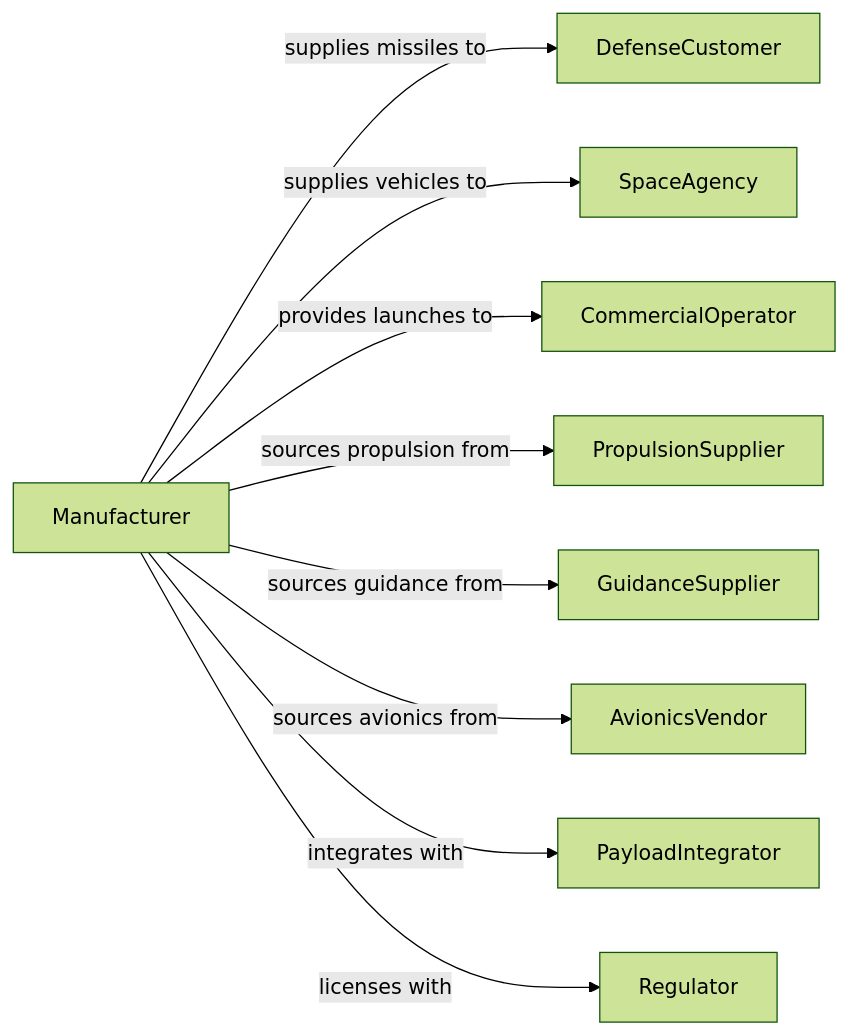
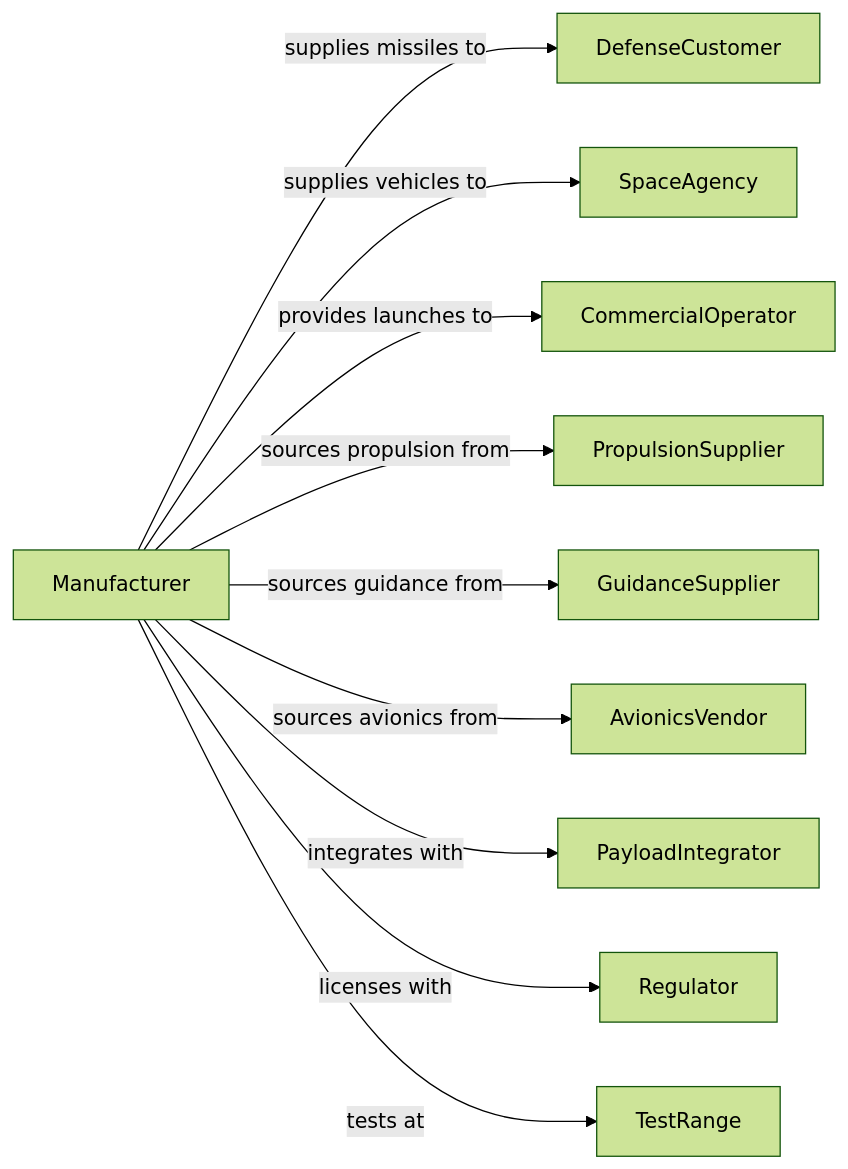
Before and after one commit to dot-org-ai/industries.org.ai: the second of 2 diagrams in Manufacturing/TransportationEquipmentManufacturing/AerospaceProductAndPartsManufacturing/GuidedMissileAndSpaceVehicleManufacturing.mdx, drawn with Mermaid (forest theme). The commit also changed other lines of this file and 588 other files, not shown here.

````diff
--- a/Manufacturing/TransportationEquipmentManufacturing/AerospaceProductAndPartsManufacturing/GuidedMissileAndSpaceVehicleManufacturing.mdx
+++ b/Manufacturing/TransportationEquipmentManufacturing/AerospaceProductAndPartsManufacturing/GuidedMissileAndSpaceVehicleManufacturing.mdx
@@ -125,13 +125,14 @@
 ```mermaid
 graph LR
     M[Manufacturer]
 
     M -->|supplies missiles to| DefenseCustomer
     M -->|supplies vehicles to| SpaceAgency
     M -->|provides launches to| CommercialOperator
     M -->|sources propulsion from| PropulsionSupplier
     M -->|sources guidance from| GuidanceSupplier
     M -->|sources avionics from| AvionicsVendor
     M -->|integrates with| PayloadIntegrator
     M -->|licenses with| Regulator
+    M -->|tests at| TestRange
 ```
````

:::

Task description
Give back the line containing "M -->|sources avionics" and all the lines after it through the end of the records, unchanged.

Written answer
     M -->|sources avionics from| AvionicsVendor
     M -->|integrates with| PayloadIntegrator
     M -->|licenses with| Regulator
+    M -->|tests at| TestRange
 ```
````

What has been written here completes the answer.